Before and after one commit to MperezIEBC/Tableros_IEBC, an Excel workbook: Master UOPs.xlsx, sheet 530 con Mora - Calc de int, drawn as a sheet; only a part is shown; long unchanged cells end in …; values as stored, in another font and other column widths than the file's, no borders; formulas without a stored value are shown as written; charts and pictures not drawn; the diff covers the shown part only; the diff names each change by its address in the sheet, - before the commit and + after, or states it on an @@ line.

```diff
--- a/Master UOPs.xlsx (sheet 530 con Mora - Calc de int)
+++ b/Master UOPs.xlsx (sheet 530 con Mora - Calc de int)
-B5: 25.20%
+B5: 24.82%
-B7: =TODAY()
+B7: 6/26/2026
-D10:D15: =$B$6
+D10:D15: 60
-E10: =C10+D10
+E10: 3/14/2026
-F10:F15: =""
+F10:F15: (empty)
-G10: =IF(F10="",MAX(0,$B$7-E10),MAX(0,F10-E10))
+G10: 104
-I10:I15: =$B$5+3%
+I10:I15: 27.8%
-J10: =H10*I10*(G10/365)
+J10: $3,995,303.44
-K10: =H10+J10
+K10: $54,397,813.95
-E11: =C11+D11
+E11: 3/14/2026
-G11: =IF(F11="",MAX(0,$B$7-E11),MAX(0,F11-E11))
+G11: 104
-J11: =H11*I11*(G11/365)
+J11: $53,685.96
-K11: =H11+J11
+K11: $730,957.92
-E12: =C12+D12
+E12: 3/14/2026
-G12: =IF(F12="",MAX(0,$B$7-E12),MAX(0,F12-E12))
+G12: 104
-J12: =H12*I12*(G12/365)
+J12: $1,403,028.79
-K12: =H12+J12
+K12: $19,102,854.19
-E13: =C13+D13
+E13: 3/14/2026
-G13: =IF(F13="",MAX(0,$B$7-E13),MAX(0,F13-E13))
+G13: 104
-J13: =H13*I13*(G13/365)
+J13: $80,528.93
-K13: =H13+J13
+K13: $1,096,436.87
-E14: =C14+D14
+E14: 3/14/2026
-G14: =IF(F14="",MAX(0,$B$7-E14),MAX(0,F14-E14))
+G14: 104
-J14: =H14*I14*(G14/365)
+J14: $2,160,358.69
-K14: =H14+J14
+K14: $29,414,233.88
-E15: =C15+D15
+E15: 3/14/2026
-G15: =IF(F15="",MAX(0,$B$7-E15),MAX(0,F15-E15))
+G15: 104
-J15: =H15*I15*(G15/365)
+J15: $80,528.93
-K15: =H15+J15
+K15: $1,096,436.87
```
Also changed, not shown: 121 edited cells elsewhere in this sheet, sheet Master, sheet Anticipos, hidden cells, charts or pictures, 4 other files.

_Task description:_ In this exercise, every line of the listing is to be output exactly.

_Result:_
Before and after one commit to MperezIEBC/Tableros_IEBC, an Excel workbook: Master UOPs.xlsx, sheet 530 con Mora - Calc de int, drawn as a sheet; only a part is shown; long unchanged cells end in …; values as stored, in another font and other column widths than the file's, no borders; formulas without a stored value are shown as written; charts and pictures not drawn; the diff covers the shown part only; the diff names each change by its address in the sheet, - before the commit and + after, or states it on an @@ line.

```diff
--- a/Master UOPs.xlsx (sheet 530 con Mora - Calc de int)
+++ b/Master UOPs.xlsx (sheet 530 con Mora - Calc de int)
-B5: 25.20%
+B5: 24.82%
-B7: =TODAY()
+B7: 6/26/2026
-D10:D15: =$B$6
+D10:D15: 60
-E10: =C10+D10
+E10: 3/14/2026
-F10:F15: =""
+F10:F15: (empty)
-G10: =IF(F10="",MAX(0,$B$7-E10),MAX(0,F10-E10))
+G10: 104
-I10:I15: =$B$5+3%
+I10:I15: 27.8%
-J10: =H10*I10*(G10/365)
+J10: $3,995,303.44
-K10: =H10+J10
+K10: $54,397,813.95
-E11: =C11+D11
+E11: 3/14/2026
-G11: =IF(F11="",MAX(0,$B$7-E11),MAX(0,F11-E11))
+G11: 104
-J11: =H11*I11*(G11/365)
+J11: $53,685.96
-K11: =H11+J11
+K11: $730,957.92
-E12: =C12+D12
+E12: 3/14/2026
-G12: =IF(F12="",MAX(0,$B$7-E12),MAX(0,F12-E12))
+G12: 104
-J12: =H12*I12*(G12/365)
+J12: $1,403,028.79
-K12: =H12+J12
+K12: $19,102,854.19
-E13: =C13+D13
+E13: 3/14/2026
-G13: =IF(F13="",MAX(0,$B$7-E13),MAX(0,F13-E13))
+G13: 104
-J13: =H13*I13*(G13/365)
+J13: $80,528.93
-K13: =H13+J13
+K13: $1,096,436.87
-E14: =C14+D14
+E14: 3/14/2026
-G14: =IF(F14="",MAX(0,$B$7-E14),MAX(0,F14-E14))
+G14: 104
-J14: =H14*I14*(G14/365)
+J14: $2,160,358.69
-K14: =H14+J14
+K14: $29,414,233.88
-E15: =C15+D15
+E15: 3/14/2026
-G15: =IF(F15="",MAX(0,$B$7-E15),MAX(0,F15-E15))
+G15: 104
-J15: =H15*I15*(G15/365)
+J15: $80,528.93
-K15: =H15+J15
+K15: $1,096,436.87
```
Also changed, not shown: 121 edited cells elsewhere in this sheet, sheet Master, sheet Anticipos, hidden cells, charts or pictures, 4 other files.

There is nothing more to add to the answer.